WORK TO BE COMPLETED :: Read through the lines below and copy the ones holding the string "getAnnouncementsByBusinessType".
:::::
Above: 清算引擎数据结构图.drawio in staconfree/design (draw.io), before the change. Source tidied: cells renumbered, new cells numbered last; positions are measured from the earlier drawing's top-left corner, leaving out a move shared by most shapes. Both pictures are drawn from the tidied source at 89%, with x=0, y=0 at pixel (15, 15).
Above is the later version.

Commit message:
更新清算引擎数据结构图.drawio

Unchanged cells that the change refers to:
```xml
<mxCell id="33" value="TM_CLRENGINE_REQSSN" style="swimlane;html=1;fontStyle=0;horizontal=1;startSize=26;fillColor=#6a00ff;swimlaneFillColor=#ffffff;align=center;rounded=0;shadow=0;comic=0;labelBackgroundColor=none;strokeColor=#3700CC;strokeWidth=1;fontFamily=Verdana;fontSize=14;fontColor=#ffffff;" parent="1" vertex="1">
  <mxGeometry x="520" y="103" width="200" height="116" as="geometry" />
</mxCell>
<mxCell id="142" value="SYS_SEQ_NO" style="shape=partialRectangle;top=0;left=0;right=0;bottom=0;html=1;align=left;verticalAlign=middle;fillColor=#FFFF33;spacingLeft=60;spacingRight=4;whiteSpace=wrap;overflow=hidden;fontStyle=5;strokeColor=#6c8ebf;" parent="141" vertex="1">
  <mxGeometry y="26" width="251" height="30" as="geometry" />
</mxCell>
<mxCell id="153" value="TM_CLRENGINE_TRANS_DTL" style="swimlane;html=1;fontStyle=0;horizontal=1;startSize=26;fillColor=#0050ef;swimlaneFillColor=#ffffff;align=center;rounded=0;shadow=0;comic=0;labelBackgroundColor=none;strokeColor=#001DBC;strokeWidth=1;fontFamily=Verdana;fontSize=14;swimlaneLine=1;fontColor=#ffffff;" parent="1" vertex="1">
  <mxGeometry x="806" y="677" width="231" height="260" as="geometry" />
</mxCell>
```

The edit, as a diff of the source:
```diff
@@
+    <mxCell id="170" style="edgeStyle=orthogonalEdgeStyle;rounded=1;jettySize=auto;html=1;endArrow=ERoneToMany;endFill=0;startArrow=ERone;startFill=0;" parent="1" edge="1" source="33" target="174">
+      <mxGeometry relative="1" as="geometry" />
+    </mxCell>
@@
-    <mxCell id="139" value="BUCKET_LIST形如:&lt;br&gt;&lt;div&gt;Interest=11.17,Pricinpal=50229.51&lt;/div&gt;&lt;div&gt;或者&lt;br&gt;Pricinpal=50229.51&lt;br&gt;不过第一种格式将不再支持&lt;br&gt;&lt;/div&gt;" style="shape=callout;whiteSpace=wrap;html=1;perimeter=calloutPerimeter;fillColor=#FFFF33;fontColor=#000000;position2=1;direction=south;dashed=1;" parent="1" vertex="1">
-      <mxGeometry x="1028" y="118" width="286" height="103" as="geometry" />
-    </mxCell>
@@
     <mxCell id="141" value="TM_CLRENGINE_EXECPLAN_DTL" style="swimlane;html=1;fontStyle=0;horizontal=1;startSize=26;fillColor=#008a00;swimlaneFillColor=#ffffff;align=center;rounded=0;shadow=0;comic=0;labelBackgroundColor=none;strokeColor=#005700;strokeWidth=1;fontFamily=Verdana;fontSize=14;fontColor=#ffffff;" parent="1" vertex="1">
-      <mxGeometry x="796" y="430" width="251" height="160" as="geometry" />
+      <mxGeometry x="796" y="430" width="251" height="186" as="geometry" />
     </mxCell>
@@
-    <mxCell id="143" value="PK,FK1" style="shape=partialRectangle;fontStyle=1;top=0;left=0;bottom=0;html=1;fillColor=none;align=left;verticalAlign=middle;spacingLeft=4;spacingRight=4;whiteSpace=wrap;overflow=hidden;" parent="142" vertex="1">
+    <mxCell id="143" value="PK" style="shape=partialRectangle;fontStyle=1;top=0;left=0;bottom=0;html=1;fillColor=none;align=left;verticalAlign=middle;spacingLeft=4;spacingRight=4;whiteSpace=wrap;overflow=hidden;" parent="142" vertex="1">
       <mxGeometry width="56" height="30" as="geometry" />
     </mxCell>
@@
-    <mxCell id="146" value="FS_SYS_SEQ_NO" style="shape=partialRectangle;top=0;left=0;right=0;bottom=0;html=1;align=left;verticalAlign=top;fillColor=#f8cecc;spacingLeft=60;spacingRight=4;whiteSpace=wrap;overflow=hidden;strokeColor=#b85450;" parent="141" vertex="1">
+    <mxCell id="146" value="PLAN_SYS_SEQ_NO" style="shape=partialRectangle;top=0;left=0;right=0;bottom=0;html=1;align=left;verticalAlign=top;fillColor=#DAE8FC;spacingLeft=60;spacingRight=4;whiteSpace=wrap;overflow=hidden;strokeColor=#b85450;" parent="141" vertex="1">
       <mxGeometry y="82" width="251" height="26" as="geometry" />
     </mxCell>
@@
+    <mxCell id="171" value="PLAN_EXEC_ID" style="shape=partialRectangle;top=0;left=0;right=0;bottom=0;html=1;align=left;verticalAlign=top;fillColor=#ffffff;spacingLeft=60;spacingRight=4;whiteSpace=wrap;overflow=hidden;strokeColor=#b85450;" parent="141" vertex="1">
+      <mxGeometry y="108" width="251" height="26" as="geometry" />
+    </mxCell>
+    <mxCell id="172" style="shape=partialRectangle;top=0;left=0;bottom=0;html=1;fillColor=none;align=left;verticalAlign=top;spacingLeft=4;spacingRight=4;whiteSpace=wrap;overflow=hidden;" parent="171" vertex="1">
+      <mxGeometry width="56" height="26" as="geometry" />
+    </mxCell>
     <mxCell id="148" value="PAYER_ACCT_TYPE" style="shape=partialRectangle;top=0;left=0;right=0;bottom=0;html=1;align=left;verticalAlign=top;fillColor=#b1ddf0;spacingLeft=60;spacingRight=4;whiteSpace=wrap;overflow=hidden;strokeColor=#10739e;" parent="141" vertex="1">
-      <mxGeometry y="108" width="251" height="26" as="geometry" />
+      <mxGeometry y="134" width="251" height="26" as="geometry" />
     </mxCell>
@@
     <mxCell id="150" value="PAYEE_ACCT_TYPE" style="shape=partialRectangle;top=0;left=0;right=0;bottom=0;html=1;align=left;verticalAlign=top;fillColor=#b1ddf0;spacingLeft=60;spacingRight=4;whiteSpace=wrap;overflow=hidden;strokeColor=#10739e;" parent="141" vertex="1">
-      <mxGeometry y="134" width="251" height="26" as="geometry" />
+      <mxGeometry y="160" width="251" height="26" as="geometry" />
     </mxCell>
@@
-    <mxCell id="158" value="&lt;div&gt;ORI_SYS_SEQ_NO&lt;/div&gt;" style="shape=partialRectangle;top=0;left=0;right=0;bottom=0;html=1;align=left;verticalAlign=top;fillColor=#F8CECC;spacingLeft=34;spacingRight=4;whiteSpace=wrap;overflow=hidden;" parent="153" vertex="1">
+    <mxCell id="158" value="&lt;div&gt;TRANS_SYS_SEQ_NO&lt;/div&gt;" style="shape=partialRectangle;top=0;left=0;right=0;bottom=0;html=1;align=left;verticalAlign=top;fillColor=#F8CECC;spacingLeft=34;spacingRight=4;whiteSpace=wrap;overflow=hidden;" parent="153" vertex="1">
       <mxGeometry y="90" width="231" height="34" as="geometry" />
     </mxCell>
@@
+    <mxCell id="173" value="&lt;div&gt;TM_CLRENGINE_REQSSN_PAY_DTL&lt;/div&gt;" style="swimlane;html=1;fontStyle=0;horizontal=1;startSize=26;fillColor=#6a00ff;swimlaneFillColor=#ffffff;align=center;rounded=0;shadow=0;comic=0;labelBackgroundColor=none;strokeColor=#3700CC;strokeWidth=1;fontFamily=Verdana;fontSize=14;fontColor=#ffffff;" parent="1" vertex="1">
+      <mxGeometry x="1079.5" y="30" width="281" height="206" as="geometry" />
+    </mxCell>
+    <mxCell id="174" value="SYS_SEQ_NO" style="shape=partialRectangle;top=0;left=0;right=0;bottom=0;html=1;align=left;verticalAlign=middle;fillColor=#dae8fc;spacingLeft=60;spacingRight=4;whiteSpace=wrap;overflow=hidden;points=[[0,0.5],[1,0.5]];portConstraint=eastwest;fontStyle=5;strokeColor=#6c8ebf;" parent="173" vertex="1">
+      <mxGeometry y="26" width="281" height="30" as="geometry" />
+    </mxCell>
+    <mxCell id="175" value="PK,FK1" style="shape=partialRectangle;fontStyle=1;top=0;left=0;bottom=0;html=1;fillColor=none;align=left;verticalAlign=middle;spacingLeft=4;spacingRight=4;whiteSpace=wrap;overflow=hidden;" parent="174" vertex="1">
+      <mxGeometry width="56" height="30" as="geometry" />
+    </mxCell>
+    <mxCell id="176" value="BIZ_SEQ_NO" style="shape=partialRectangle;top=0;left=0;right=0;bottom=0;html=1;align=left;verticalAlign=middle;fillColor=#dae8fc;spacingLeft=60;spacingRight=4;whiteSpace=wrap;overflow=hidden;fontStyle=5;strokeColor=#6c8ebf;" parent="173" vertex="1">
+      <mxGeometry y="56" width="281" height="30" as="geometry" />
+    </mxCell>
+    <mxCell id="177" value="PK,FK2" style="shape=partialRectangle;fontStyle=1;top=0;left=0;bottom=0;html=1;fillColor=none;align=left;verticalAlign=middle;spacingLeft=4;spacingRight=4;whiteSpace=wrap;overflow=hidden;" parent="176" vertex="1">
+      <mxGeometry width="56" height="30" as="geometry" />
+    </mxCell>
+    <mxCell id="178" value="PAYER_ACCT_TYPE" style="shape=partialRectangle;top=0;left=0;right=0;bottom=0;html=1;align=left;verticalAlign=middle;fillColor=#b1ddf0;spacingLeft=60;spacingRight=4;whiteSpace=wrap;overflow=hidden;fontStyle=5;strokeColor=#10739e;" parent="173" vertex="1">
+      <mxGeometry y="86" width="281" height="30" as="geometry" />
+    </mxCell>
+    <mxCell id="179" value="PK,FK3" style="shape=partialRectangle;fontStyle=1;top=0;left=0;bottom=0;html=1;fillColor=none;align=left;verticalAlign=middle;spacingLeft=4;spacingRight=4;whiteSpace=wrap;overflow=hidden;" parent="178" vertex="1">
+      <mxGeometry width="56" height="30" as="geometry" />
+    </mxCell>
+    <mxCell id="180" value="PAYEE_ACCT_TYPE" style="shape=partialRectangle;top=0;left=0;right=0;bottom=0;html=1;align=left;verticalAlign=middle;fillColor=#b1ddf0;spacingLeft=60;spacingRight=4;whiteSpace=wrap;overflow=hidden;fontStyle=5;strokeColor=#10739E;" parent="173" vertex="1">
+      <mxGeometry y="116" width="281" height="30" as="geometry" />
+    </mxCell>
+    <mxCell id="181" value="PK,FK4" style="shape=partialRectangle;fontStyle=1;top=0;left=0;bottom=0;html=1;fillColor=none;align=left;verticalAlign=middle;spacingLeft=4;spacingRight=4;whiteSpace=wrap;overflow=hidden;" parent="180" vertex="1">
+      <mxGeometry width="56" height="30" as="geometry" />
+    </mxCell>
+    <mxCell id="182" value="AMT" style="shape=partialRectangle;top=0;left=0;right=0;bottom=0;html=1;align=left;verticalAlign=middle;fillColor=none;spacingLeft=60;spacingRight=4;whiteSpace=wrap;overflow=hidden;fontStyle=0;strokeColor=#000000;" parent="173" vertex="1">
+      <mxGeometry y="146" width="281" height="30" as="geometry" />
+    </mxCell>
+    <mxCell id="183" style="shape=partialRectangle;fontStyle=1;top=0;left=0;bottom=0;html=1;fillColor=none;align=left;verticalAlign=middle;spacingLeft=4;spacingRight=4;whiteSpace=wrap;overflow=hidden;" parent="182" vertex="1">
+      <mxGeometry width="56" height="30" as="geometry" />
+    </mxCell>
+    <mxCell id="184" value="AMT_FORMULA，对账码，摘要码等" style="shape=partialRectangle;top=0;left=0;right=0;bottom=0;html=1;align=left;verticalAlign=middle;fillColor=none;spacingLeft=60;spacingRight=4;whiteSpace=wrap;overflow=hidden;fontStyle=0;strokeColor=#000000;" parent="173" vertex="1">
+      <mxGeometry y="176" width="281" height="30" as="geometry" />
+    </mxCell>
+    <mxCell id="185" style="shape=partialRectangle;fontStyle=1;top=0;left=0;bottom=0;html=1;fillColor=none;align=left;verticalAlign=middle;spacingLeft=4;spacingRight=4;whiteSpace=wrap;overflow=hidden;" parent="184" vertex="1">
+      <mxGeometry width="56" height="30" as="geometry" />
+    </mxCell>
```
:::::
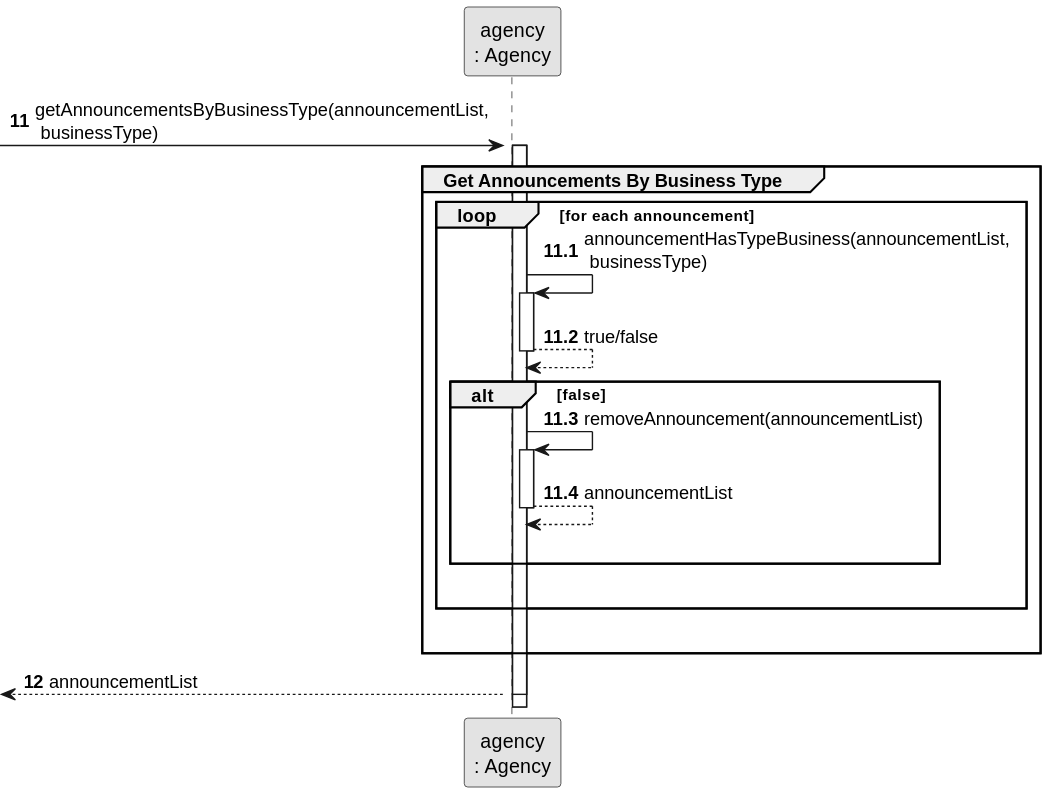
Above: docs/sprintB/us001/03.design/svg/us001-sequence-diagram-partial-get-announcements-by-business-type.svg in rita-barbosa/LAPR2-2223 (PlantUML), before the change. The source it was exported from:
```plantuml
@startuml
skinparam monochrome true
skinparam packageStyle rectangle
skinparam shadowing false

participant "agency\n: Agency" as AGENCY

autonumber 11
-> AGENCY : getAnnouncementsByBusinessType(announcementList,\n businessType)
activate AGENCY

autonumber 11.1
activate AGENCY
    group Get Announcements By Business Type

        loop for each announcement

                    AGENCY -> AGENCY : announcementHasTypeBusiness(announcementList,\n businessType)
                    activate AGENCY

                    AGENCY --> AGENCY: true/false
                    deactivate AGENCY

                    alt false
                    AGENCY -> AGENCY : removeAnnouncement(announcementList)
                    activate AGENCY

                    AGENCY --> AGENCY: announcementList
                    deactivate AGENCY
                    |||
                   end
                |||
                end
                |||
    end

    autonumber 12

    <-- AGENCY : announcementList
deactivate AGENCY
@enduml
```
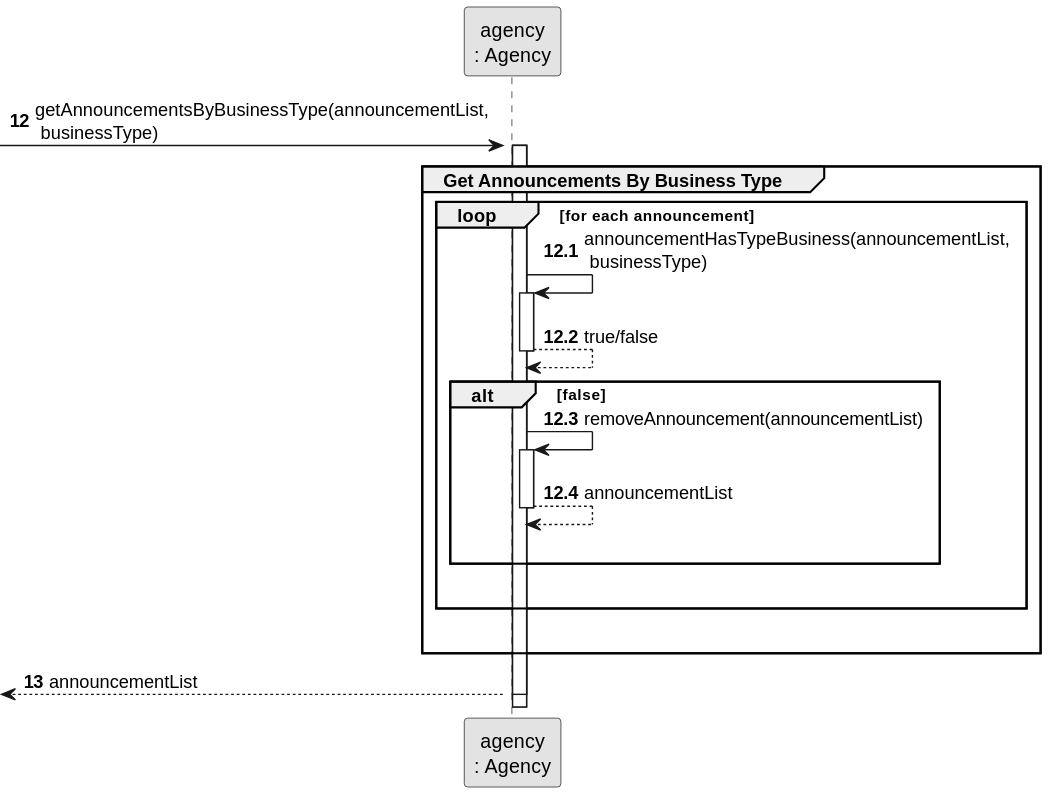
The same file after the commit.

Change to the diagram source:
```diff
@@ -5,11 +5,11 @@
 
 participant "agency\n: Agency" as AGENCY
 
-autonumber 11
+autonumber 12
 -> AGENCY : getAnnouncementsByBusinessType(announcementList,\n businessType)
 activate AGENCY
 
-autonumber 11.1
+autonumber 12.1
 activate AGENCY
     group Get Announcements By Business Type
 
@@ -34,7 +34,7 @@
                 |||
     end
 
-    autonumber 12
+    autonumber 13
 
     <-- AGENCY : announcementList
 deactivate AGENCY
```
:::::
EXPECTED ANSWER ::
-> AGENCY : getAnnouncementsByBusinessType(announcementList,\n businessType)
 -> AGENCY : getAnnouncementsByBusinessType(announcementList,\n businessType)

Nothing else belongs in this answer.